Most food servers across America report wages of $2.13 an hour, with no overtime or holiday pay. More than 40 states condone these subminimum wage practices under a “tip credit” provision, which the powerful National Restaurant Association fiercely and successfully lobbied for — without opposition or voice from 12 million foodservice workers — in 1996.
Therefore, a server earns $25.56 for a 12-hour shift, before regular deductions and tip taxes. That’s where tips come in.
“Tips are definitely down,” claimed one waitress, “People are clinging to that extra buck they used to leave on the table. I couldn’t believe that some are leaving 10 percent tips — or even nothing at all — for excellent service. The verbal tips just don’t help us make the rent.”
Others describe their tips as “Russian roulette,” claiming that “they turn customers into employers.” While most report decent income for their labors, others said they earn less than expected. “I didn’t even make 15 percent of my sales,” declares one resort waiter, “yet I’ll still pay taxes on all of it. People don’t realize we only get two bucks an hour. Plus, we have to tip out the bartender, the busser, the cooks and the hostess.”

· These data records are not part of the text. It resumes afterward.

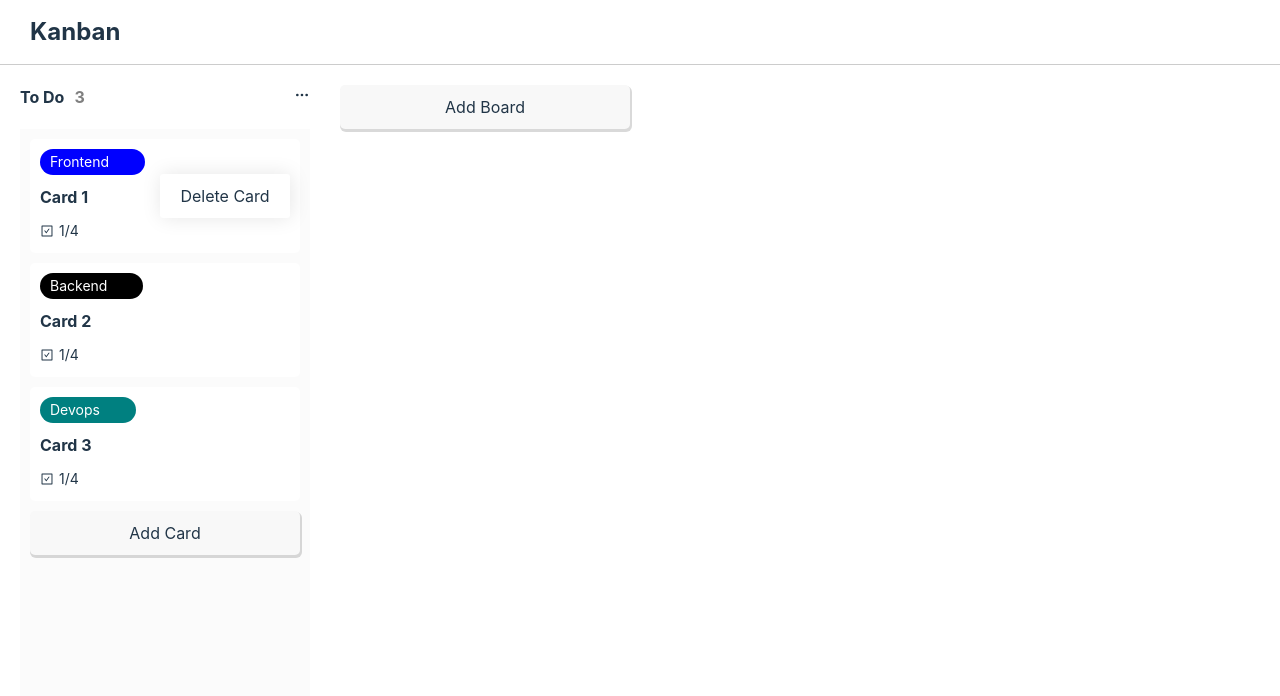
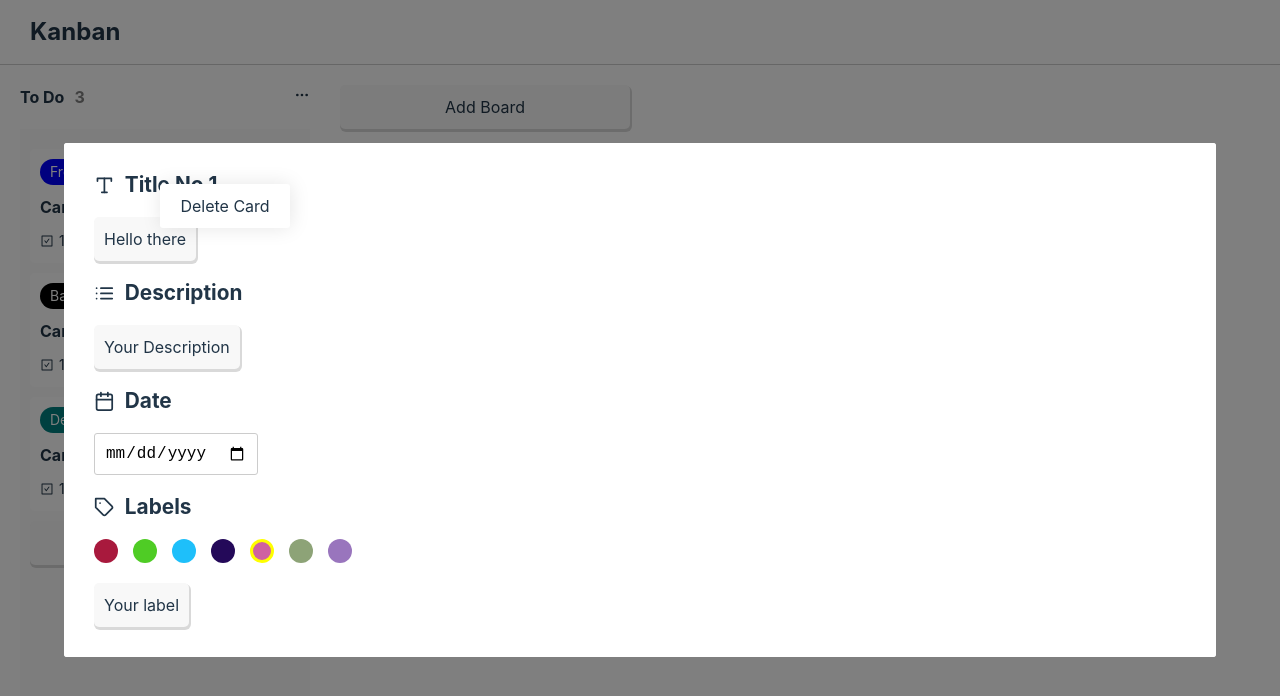
Before and after one commit to Ikechukwu11/Kanban, a React (Vite) app: page / in a window 1280 px wide. Both pictures are taken after a click on the element 282 px from the left and 162 px from the top of the page. Shown: the top 696 px of the page. Built offline with nearby package versions, Linux system fonts and the light colour scheme.

Commit message:
Working on the card info

```diff
--- a/src/components/Card/Card.jsx
+++ b/src/components/Card/Card.jsx
@@ -4,12 +4,18 @@ import { AiOutlineCheckSquare } from 'react-icons/ai'
 import { FiMoreHorizontal, FiClock } from 'react-icons/fi'
 import Chip from '../Chip/Chip'
 import Dropdown from '../Dropdown/Dropdown'
+import Cardinfo from '../Cardinfo/Cardinfo'
+
 const Card = (props) => {
   const [showDropdown, setShowDropdown] = useState(false)
+  const [showModal, setShowModal] = useState(false)
   return (
+    <>
+      {showModal && <Cardinfo onClose={() => setShowModal(false)} />}
       <div
         className='card'
         draggable
+        onClick={() => setShowModal(true)}
         onDragEnter={() => props.handleDragEnter(props.card?.id, props.boardId)}
         onDragEnd={() => props.handleDragEnd(props.card?.id, props.boardId)}
       >
@@ -59,6 +65,7 @@ const Card = (props) => {
           </p>
         </div>
       </div>
+    </>
   )
 }
 
--- /dev/null
+++ b/src/components/Cardinfo/Cardinfo.css
@@ -0,0 +1,54 @@
+.cardinfo {
+  padding: 30px;
+  background-color: #fff;
+  display: flex;
+  flex-direction: column;
+  gap: 30px;
+  width: calc(100vw - 10vw);
+}
+
+.cardinfo_box {
+  display: flex;
+  flex-direction: column;
+  gap: 20px;
+}
+
+.cardinfo_box_title {
+  font-weight: bold;
+  font-size: 1.3rem;
+  display: flex;
+  gap: 10px;
+  align-items: center;
+}
+
+.cardinfo_box_body {
+  width: fit-content;
+}
+
+.cardinfo_box_body input {
+  outline: none;
+  border: 1px solid #ccc;
+  border-radius: 3px;
+  padding: 10px;
+  font-size: 1rem;
+}
+
+.cardinfo_box_colors {
+  display: flex;
+  align-items: center;
+  gap: 15px;
+}
+
+.cardinfo_box_colors li {
+  height: 24px;
+  width: 24px;
+  cursor: pointer;
+  border-radius: 24px;
+  border: 3px solid transparent;
+  transition: 200ms;
+  list-style-type: none;
+}
+
+.cardinfo_box_colors .active {
+  border: 3px solid yellow;
+}
--- /dev/null
+++ b/src/components/Cardinfo/Cardinfo.jsx
@@ -0,0 +1,79 @@
+import React, { useState } from 'react'
+import Modal from '../Modal/Modal'
+import { FiType, FiList, FiCalendar, FiTag } from 'react-icons/fi'
+import './Cardinfo.css'
+import Editable from '../Editable/Editable'
+
+const Cardinfo = (props) => {
+  const colors = [
+    '#a8193d',
+    '#4fcc25',
+    '#1ebffa',
+    '#240959',
+    '#cf61a1',
+    '#8da377',
+    '#9975bd',
+  ]
+  const [activeColor, setActiveColor] = useState('#cf61a1')
+  return (
+    <div>
+      <Modal onClose={() => props.onClose()}>
+        <div className='cardinfo'>
+          <div className='cardinfo_box'>
+            <div className='cardinfo_box_title'>
+              <FiType /> Title No 1
+            </div>
+            <div className='cardinfo_box_body'>
+              <Editable
+                text={'Hello there'}
+                placeholder='Enter Title'
+                buttonText='Add Title'
+              />
+            </div>
+
+            <div className='cardinfo_box_title'>
+              <FiList /> Description
+            </div>
+            <div className='cardinfo_box_body'>
+              <Editable
+                text={'Your Description'}
+                placeholder='Enter Description'
+                buttonText='Add Description'
+              />
+            </div>
+
+            <div className='cardinfo_box_title'>
+              <FiCalendar /> Date
+            </div>
+            <div className='cardinfo_box_body'>
+              <input type='date' />
+            </div>
+
+            <div className='cardinfo_box_title'>
+              <FiTag /> Labels
+            </div>
+            <div className='cardinfo_box_colors'>
+              {colors.map((item, index) => (
+                <li
+                  key={index}
+                  style={{ backgroundColor: item }}
+                  className={item === activeColor ? 'active' : ''}
+                  onClick={() => setActiveColor(item)}
+                />
+              ))}
+            </div>
+            <div className='cardinfo_box_body'>
+              <Editable
+                text={'Your label'}
+                placeholder='Enter label'
+                buttonText='Add Label'
+              />
+            </div>
+          </div>
+        </div>
+      </Modal>
+    </div>
+  )
+}
+
+export default Cardinfo
--- a/src/components/Editable/Editable.jsx
+++ b/src/components/Editable/Editable.jsx
@@ -1,41 +1,41 @@
-import React, { useState } from "react";
-import { AiOutlineClose } from "react-icons/ai";
-import "./Editable.css";
+import React, { useState } from 'react'
+import { AiOutlineClose } from 'react-icons/ai'
+import './Editable.css'
 const Editable = (props) => {
-  const [showEdit, setShowEdit] = useState(false);
-  const [inputValue, setInputValue] = useState("");
+  const [showEdit, setShowEdit] = useState(false)
+  const [inputValue, setInputValue] = useState(props.text || '')
   return (
-    <div className="editable">
+    <div className='editable'>
       {showEdit ? (
         <form
-          className="editable_edit"
+          className='editable_edit'
           onSubmit={(e) => {
-            e.preventDefault();
+            e.preventDefault()
 
-            if (props.onSubmit) props.onSubmit(inputValue);
+            if (props.onSubmit) props.onSubmit(inputValue)
             setShowEdit(false)
-            setInputValue("")
+            setInputValue('')
           }}
         >
           <input
-            type="text"
+            type='text'
             value={inputValue}
             onChange={(e) => setInputValue(e.target.value)}
-            placeholder={props.placeholder || "Enter Name"}
+            placeholder={props.placeholder || 'Enter Name'}
             required
           />
-          <div className="editable_edit_footer">
-            <button type="submit">{props.buttonText || "Add"}</button>
+          <div className='editable_edit_footer'>
+            <button type='submit'>{props.buttonText || 'Add'}</button>
             <AiOutlineClose onClick={() => setShowEdit(false)} />
           </div>
         </form>
       ) : (
-        <p className="editable_toggle" onClick={() => setShowEdit(true)}>
-          {props.text || "Add item"}
+        <p className='editable_toggle' onClick={() => setShowEdit(true)}>
+          {props.text || 'Add item'}
         </p>
       )}
     </div>
-  );
-};
+  )
+}
 
-export default Editable;
+export default Editable
--- /dev/null
+++ b/src/components/Modal/Modal.css
@@ -0,0 +1,18 @@
+.modal {
+  position: fixed;
+  top: 0;
+  left: 0;
+  height: 100vh;
+  width: 100%;
+  background-color: rgba(0, 0, 0, 0.5);
+  display: flex;
+  justify-content: center;
+  align-items: center;
+}
+
+.modal_content {
+  background-color: #fff;
+  border-radius: 3px;
+  max-height: 95vh;
+  overflow-y: hidden;
+}
--- /dev/null
+++ b/src/components/Modal/Modal.jsx
@@ -0,0 +1,20 @@
+import React from 'react'
+import './Modal.css'
+
+const Modal = (props) => {
+  return (
+    <div
+      className='modal'
+      onClick={() => (props.onClose ? props.onClose() : '')}
+    >
+      <div
+        className='modal_content'
+        onClick={(event) => event.stopPropagation()}
+      >
+        {props.children}
+      </div>
+    </div>
+  )
+}
+
+export default Modal
```
Lines whose indentation alone changed are shown as unchanged.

Even when performing non-tipped duties, such as mopping and scrubbing, most servers earn a subminimum wage under current labor laws. In 1991, waitstaff received $2.13 an hour, or half of the $4.25 minimum wage. In 1996, Congress passed the Minimum Wage Increase Act, with an amendment excluding food servers from any future increases in hourly wage under a tip-credit provision. Therefore, their hourly wage has remained frozen at $2.13 for 14 years, exempt from any minimum-wage increases, while the cost of living skyrockets.
“My hourly wage hasn’t risen since I first began serving in 1991, and neither have my tips,” said a veteran waitress. “Years ago, we always got 20 percent tips. Now I feel lucky to get 15 percent.”

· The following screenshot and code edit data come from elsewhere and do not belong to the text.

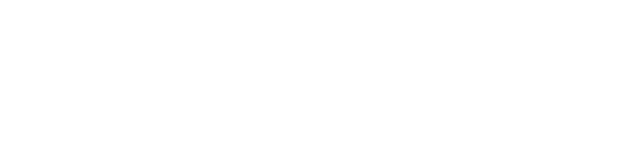
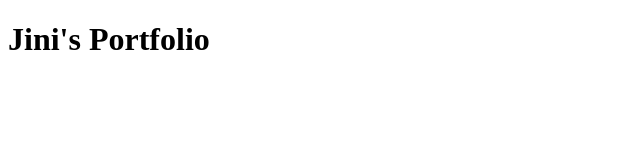
Before and after one commit to YooJini/YooJini.github.io, a plain HTML site: page index.html in a window 1280 px wide. Shown: the whole page, without its empty margins (0-640 px from the left). Drawn offline with Linux system fonts and the light colour scheme.

Commit message:
add title

```diff
--- a/index.html
+++ b/index.html
@@ -1,9 +1,10 @@
 <!DOCTYPE html>
 <head>
     <meta charset="UTF-8">
-    <title>Document</title>
+    <title>Jini's Portfolio</title>
 </head>
 <body>
+    <h1> Jini's Portfolio</h1>
 
 </body>
 </html>
```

Add to this the contradiction of “zero paychecks.” The IRS requires servers to report all tips and then taxes them based on their sales. Base wages insufficient to cover the amount of standard deductions and tip taxes translates into no paycheck. In fact, according to many servers, they often “owe” money on payday.
The U.S. Department of Labor reports that America’s foodservice workers rank among the nation’s lowest wage earners, with an average annual income of $15,000, including tips. While they comprise the largest employee sector in the nation, restaurant workers still lack a unified voice in Washington.
“A little compassion and a lot of humanity go a long way,” Green said. Apparently, so does a little generosity.
America’s abused ambassadors
One out of every 15 adults has worked under McDonald’s “golden arches” at some time in their lives under an exploitative, nonunion wage structure of an industry plagued with pervasive patterns of abuse, racism and sexism.
Yet foodservice workers are often the first people foreign visitors meet upon their arrival in America. They are also the stewards of celebration for birthdays and anniversaries, proms and promotions, galas and weddings. What if we had no bartender to mix our margaritas and no busser to clean up the mess? What fun would it be to stay housebound all the time and eat Hamburger Helper?
As multitasking professionals, restaurant workers deserve far more credit for their mental expertise and physical prowess than our condescending society extends them. Serving others is actually a privilege — yes, privilege — and it should be performed with a sense of grace and pride. Instead, bruised dignity seems to come with the job description, along with burning feet and burnt toast.
To America’s giant foodservice corporations, these workers represent an ignorant, cheap, disposable pool of desperate laborers who have built their empires on a near-zero payroll. Restaurants make millions in profits while failing to accommodate the basic needs and rights of their employees, who are often fired illegally and denied breaks, with no grievance or mediation.
As American workers undergo an assault from both government and big business, collective action offers the only viable solution to their vicious cycle of alienation, powerlessness and pitiful wages.
Catherine Rourke (email@example.com) is an award-winning labor journalist who specializes in the foodservice industry.
“Everybody can be great because everybody can serve.”
— Dr. Martin Luther King Jr.